Difference listings:
□ □ □ □ □ □ □
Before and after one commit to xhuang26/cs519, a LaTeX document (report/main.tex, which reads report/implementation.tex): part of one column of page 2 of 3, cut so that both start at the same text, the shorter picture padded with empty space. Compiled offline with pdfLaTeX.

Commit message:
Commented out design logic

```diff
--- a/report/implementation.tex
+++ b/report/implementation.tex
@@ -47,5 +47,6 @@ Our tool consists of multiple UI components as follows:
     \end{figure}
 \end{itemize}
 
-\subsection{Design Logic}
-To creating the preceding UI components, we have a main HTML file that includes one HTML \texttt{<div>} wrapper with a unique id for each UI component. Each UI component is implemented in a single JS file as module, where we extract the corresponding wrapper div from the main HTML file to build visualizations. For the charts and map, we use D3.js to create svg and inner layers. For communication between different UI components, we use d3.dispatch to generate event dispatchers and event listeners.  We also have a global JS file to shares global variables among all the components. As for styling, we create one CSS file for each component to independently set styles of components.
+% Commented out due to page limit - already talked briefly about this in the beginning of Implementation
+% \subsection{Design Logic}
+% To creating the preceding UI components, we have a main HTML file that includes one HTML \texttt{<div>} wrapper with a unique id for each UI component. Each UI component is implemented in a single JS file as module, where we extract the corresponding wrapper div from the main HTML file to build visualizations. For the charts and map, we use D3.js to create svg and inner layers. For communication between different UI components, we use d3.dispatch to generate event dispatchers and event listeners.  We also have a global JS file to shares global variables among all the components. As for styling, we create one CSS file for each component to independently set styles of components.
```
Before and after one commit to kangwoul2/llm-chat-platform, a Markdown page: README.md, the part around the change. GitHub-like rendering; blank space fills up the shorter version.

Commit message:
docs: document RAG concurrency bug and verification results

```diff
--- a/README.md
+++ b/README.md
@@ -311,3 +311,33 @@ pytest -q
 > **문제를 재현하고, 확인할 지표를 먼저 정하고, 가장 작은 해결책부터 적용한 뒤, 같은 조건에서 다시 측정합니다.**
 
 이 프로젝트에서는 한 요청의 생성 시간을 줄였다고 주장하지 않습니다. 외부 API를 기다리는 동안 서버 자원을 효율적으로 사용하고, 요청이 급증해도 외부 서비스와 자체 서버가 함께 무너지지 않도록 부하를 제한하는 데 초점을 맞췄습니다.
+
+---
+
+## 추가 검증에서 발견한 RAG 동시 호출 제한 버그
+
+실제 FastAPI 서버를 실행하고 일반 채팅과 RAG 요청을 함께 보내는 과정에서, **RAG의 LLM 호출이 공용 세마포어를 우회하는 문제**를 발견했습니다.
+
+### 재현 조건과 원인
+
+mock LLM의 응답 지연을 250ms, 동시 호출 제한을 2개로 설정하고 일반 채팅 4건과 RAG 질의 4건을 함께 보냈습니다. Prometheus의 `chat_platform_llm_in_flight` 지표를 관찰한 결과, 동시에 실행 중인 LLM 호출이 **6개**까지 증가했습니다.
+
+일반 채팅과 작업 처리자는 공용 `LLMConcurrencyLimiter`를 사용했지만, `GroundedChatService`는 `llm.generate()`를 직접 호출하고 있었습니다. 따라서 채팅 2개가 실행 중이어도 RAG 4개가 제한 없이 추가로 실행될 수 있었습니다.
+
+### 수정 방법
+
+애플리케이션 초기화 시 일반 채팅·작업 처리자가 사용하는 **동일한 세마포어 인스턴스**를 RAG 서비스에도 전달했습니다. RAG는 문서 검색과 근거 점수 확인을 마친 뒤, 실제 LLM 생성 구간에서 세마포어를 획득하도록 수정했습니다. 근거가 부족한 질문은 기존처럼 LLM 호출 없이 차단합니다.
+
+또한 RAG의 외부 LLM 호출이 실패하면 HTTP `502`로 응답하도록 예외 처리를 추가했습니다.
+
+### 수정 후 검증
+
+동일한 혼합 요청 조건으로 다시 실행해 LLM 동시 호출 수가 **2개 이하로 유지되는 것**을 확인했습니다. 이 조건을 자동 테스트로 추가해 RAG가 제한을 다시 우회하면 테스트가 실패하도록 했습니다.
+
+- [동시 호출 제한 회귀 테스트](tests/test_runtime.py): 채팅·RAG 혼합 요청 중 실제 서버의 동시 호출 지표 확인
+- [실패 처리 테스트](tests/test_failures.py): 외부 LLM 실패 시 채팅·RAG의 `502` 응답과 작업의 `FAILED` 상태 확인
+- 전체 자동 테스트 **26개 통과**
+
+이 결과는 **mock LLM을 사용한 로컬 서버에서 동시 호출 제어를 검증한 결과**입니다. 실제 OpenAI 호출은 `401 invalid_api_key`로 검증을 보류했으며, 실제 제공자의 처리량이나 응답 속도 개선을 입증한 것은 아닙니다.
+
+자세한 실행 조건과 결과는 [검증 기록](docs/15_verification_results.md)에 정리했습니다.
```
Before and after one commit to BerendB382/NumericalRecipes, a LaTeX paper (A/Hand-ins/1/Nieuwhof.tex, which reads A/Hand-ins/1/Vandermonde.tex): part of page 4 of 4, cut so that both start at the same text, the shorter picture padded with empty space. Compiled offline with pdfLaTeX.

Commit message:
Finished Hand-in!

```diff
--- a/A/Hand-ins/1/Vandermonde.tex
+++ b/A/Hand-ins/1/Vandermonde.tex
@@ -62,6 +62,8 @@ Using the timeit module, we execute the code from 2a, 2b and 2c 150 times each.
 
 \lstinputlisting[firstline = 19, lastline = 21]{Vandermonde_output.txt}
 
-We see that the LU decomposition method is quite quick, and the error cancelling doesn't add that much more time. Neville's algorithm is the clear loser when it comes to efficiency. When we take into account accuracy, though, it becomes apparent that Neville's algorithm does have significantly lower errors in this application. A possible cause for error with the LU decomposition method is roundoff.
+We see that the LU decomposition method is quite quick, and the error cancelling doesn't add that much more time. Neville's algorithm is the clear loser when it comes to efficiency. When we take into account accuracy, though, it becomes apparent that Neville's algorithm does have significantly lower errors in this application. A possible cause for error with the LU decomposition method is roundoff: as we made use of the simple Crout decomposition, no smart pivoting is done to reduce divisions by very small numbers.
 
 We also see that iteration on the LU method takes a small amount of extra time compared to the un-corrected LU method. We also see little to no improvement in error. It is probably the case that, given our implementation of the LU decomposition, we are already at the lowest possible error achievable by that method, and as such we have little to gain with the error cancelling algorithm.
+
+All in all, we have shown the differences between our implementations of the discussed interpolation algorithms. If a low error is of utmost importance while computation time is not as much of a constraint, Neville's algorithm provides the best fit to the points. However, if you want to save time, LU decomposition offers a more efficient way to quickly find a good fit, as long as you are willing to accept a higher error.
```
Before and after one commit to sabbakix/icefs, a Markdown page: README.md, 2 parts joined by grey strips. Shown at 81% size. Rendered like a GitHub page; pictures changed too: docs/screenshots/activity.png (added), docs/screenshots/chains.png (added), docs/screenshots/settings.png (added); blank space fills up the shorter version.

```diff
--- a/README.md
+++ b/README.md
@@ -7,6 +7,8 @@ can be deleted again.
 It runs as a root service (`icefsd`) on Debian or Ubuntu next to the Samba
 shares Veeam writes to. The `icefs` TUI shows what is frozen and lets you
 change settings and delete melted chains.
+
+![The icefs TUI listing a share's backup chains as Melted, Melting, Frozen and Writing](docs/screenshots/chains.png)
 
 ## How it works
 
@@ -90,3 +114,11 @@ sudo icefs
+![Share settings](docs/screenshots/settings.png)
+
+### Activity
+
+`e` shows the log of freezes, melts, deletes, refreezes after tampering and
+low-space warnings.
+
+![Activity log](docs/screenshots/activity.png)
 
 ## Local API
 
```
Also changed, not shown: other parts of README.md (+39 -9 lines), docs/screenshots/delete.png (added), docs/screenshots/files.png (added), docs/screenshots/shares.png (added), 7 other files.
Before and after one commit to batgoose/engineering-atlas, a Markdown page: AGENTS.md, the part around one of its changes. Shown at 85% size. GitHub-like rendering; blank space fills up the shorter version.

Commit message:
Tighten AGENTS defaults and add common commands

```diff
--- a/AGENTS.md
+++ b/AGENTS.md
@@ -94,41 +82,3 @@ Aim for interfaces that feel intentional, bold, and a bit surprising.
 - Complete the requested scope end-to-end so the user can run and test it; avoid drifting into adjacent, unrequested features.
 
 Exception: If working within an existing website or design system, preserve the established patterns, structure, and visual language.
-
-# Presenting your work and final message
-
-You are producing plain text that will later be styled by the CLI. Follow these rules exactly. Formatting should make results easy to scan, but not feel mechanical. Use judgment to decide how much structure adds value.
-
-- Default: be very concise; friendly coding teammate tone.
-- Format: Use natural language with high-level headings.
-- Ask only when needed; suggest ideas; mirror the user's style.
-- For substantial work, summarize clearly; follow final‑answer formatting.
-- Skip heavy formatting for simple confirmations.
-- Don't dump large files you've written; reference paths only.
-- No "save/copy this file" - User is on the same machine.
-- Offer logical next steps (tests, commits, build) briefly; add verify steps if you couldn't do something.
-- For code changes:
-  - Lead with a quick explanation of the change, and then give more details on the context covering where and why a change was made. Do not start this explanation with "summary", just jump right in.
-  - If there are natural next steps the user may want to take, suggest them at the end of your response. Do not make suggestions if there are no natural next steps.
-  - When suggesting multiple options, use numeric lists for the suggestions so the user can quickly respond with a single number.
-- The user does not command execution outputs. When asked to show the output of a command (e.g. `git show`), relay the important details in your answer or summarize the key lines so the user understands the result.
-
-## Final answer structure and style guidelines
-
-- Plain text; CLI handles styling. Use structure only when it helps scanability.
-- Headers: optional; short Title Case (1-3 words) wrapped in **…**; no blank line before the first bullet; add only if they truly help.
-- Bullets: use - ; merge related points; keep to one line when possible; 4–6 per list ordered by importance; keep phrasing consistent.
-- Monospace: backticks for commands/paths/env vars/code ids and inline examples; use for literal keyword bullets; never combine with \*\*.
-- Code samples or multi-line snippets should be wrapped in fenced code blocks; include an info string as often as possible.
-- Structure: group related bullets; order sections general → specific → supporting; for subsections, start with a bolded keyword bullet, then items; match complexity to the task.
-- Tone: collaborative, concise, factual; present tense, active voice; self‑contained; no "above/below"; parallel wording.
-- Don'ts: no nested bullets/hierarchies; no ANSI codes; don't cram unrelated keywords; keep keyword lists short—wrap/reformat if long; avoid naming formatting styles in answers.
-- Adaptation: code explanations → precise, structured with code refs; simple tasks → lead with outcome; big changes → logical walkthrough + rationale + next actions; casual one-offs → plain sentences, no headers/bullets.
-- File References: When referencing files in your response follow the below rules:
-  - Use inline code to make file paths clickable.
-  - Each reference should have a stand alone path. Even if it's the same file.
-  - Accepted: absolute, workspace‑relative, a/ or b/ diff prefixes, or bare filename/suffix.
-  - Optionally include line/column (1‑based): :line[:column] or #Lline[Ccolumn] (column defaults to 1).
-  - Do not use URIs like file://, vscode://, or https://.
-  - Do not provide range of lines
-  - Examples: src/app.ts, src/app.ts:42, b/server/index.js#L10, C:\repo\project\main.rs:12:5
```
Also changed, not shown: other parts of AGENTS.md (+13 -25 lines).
□ □ □ □ □ □ □
Work to complete: Nothing but a number is wanted: how many lines in the records above include "only".

Answer area: 4